had gotten a package but it had been ‘borrowed’. In fact, the KGB guys
usually had good turntables. It took them some time to switch to CD players
but then it was already too late and the system went to shambles.”

“The Staff DJ’s didn’t want to lose their jobs, and never made contacts with
foreigners. The Freelancers were less controlimages/led by the Party because they
were not in staff and were not afraid of being fired for ‘mistakes’. They
were tolerated because the music they supplied was more attractive than the
Russian stuff. Programs with western music were scheduimages/led to as to
compete with the ‘Voice of America’ broadcasts to Latvia. Rock was still a
four letter word until 1987. In the famous Perestroika year of 1988 in
the Middle Asian republic of Uzbekistan the DJs still had to write an
‘explanation of necessity’ for airing a single ABBA(!) song. Under the
Russian rule only the news were broadcast direct and live, all other
programs were taped and double checked before airing. I still remember a
case when one of my shows was rejected because of the word BLIND (in
Latvian translation) as my ‘editor’ insisted that BLIND is rude and the
right word must be SIGHTLESS. Sightless Lemon Jefferson, SIR!”

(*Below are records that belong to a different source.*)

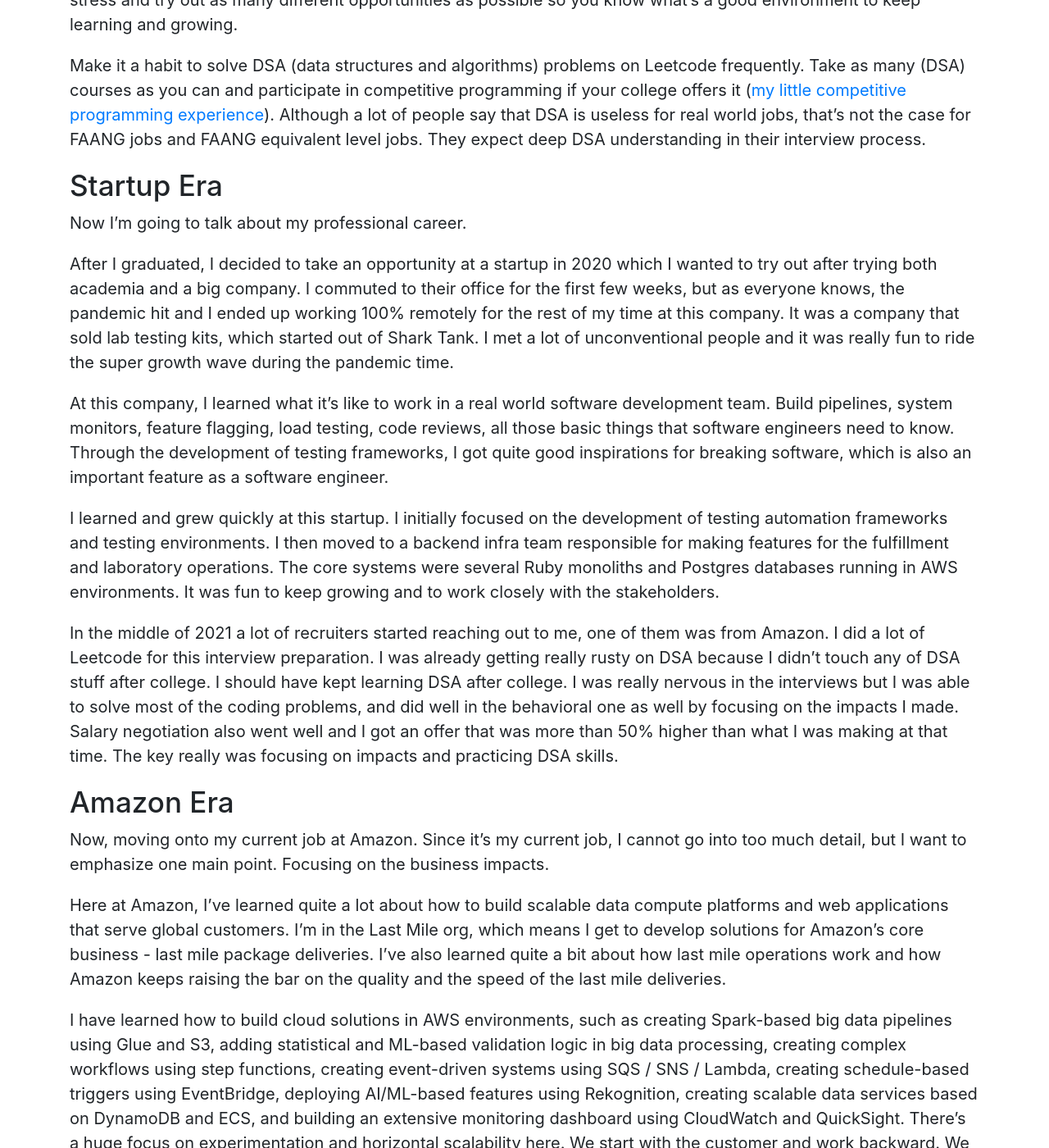
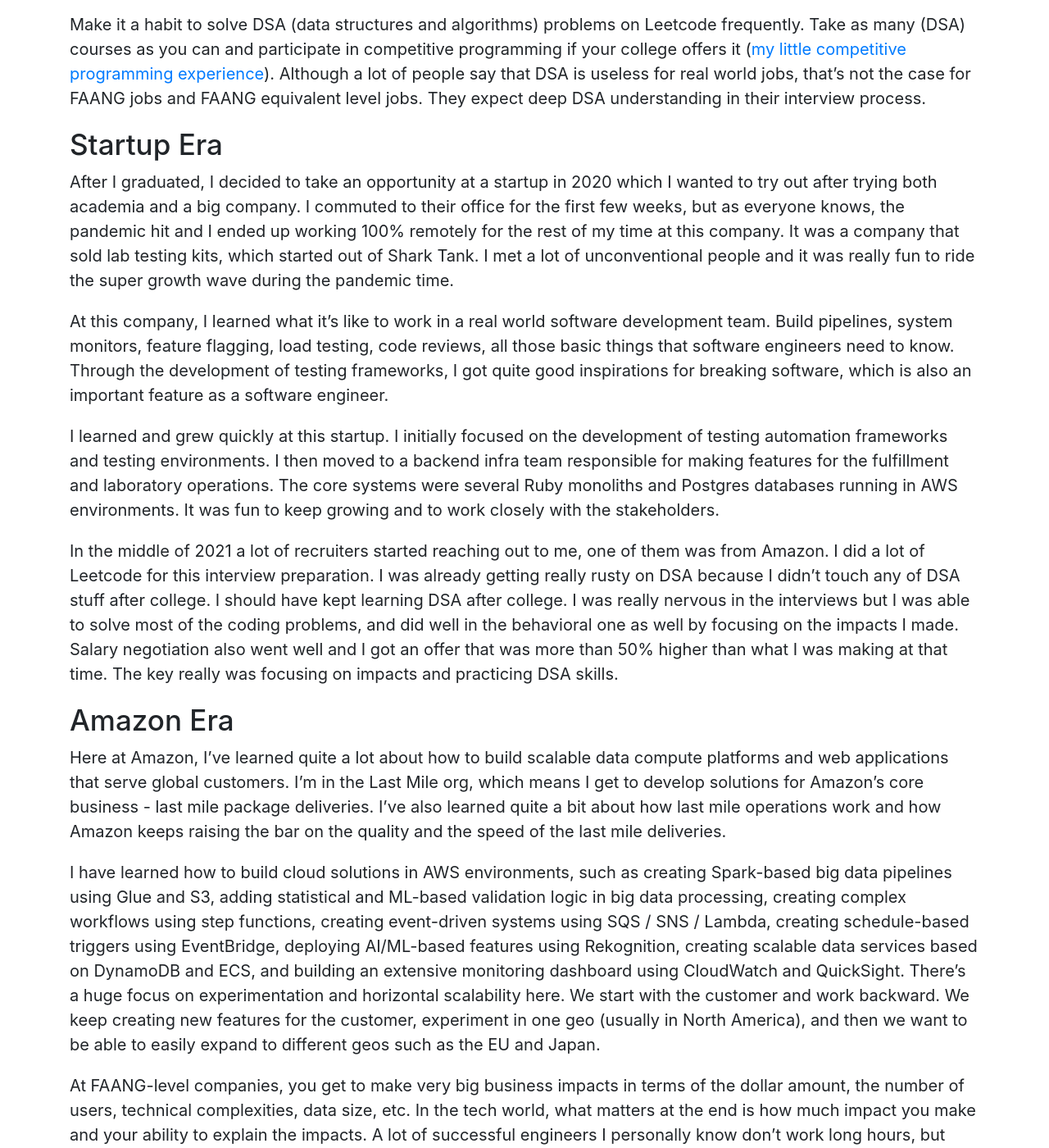
Before and after one commit to takasoft/takasoft.github.io, a Jekyll site: the page built from _posts/2025-01-14-5-year-reflection-as-software-engineer.md, in a window 1280 px wide and 1400 px high, scrolled down 1287 px. Shown: the whole window at 82% size. Built offline with Jekyll 4.4.1, drawn with Linux system fonts in a browser that asks for light colours; some of the changed text lies outside the part shown.

Commit message:
Update 2025-01-14-5-year-reflection-as-software-engineer.md

```diff
--- a/_posts/2025-01-14-5-year-reflection-as-software-engineer.md
+++ b/_posts/2025-01-14-5-year-reflection-as-software-engineer.md
@@ -6,8 +6,6 @@
 I've been working full time as a software engineer since Feb 2020. The next month will mark my 5 year career as a software engineer. I'm currently a SDE at Amazon, and I previously worked at a startup. If I include my college era where I had an internship at PayPal, I have been involved in software development for 8 years now. I want to write a little reflection on my professional career so far with some tips I have for other people trying to get into the tech industry.
 
 ### College Era
-
-First, let me talk about my college years.
 
 I started my coursework at Iowa State back in 2017. I got a couple of research assistant positions as well as teaching assistant positions throughout my college years. I worked on several projects, but the most impactful one I am proud of is [Primer Server project](https://takasoft.io/blog/ncur-primer-server) in which I developed the backend and frontend from scratch. At the end of the project, I presented the research at the National Conference on Undergraduate Research and I open-sourced the code to the public.
 
@@ -25,8 +23,6 @@
 
 ### Startup Era
 
-Now I'm going to talk about my professional career.
-
 After I graduated, I decided to take an opportunity at a startup in 2020 which I wanted to try out after trying both academia and a big company. I commuted to their office for the first few weeks, but as everyone knows, the pandemic hit and I ended up working 100% remotely for the rest of my time at this company. It was a company that sold lab testing kits, which started out of Shark Tank. I met a lot of unconventional people and it was really fun to ride the super growth wave during the pandemic time.
 
 At this company, I learned what it's like to work in a real world software development team. Build pipelines, system monitors, feature flagging, load testing, code reviews, all those basic things that software engineers need to know. Through the development of testing frameworks, I got quite good inspirations for breaking software, which is also an important feature as a software engineer.
@@ -36,8 +32,6 @@
 In the middle of 2021 a lot of recruiters started reaching out to me, one of them was from Amazon. I did a lot of Leetcode for this interview preparation. I was already getting really rusty on DSA because I didn't touch any of DSA stuff after college. I should have kept learning DSA after college. I was really nervous in the interviews but I was able to solve most of the coding problems, and did well in the behavioral one as well by focusing on the impacts I made. Salary negotiation also went well and I got an offer that was more than 50% higher than what I was making at that time. The key really was focusing on impacts and practicing DSA skills.
 
 ### Amazon Era
-
-Now, moving onto my current job at Amazon. Since it's my current job, I cannot go into too much detail, but I want to emphasize one main point. Focusing on the business impacts.
 
 Here at Amazon, I've learned quite a lot about how to build scalable data compute platforms and web applications that serve global customers. I'm in the Last Mile org, which means I get to develop solutions for Amazon's core business - last mile package deliveries. I've also learned quite a bit about how last mile operations work and how Amazon keeps raising the bar on the quality and the speed of the last mile deliveries.
 
```
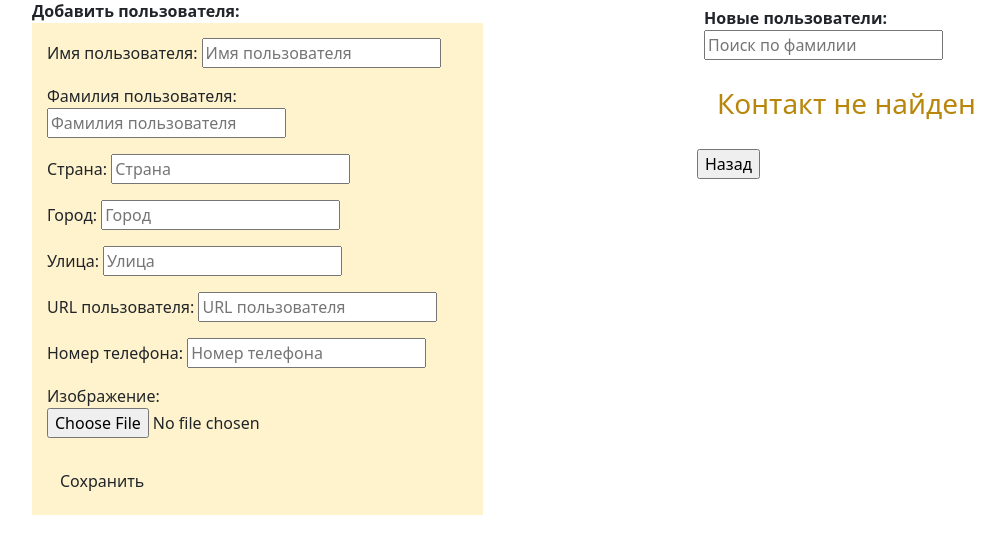
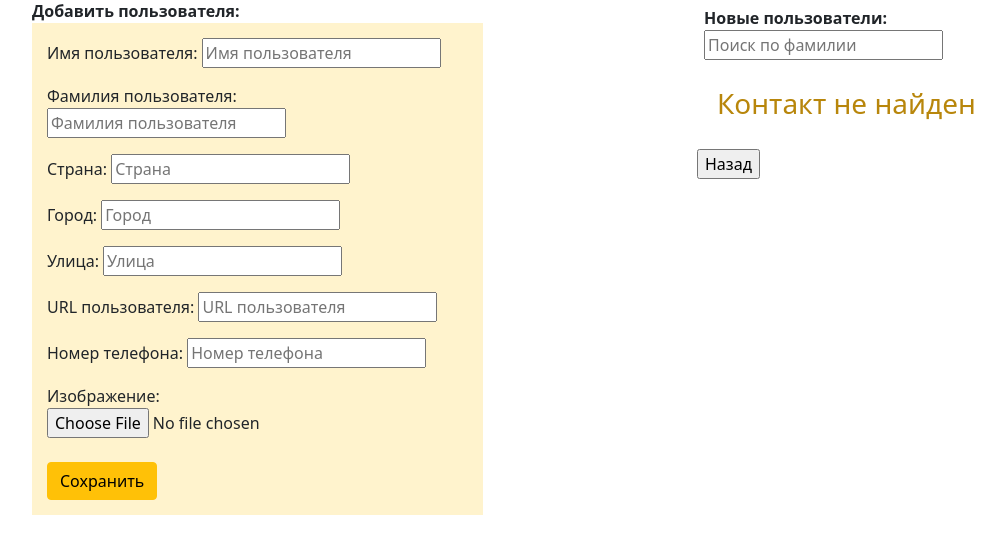
Before and after one commit to Warex1000/Address_book, a Django app: page / in a window 1280 px wide. Shown: the part 82-636 px from the top of the page, without its empty margins (145-1150 px from the left). Run offline with Django 3.2, Linux system fonts and the light colour scheme.

Commit message:
Fix submit button class

```diff
--- a/mainapp/templates/mainapp/index.html
+++ b/mainapp/templates/mainapp/index.html
@@ -14,7 +14,7 @@
         <form action="" method="POST" enctype="multipart/form-data" id="backgroundcolor">
             {% csrf_token %}
             {{ new_user.as_p }}
-            <input type="submit" name="send" value="Сохранить" class="mt-2 btn btn-warningx">
+            <input type="submit" name="send" value="Сохранить" class="mt-2 btn btn-warning">
         </form>
     </div>
 
```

Eddie recently received two of our tunes in a cassette from his DJ friend
in Los Angeles. He enjoyed them, and feels his listeners would like
OFFBEATS music too, so we are sending him some CD’s to play.

What a tale! Thanks for hanging in there Eddie, keeping Rock alive even when
with the KGB breathing down your neck. And we thought we had hard lives
when we played those weird gigs in the Tenderloin.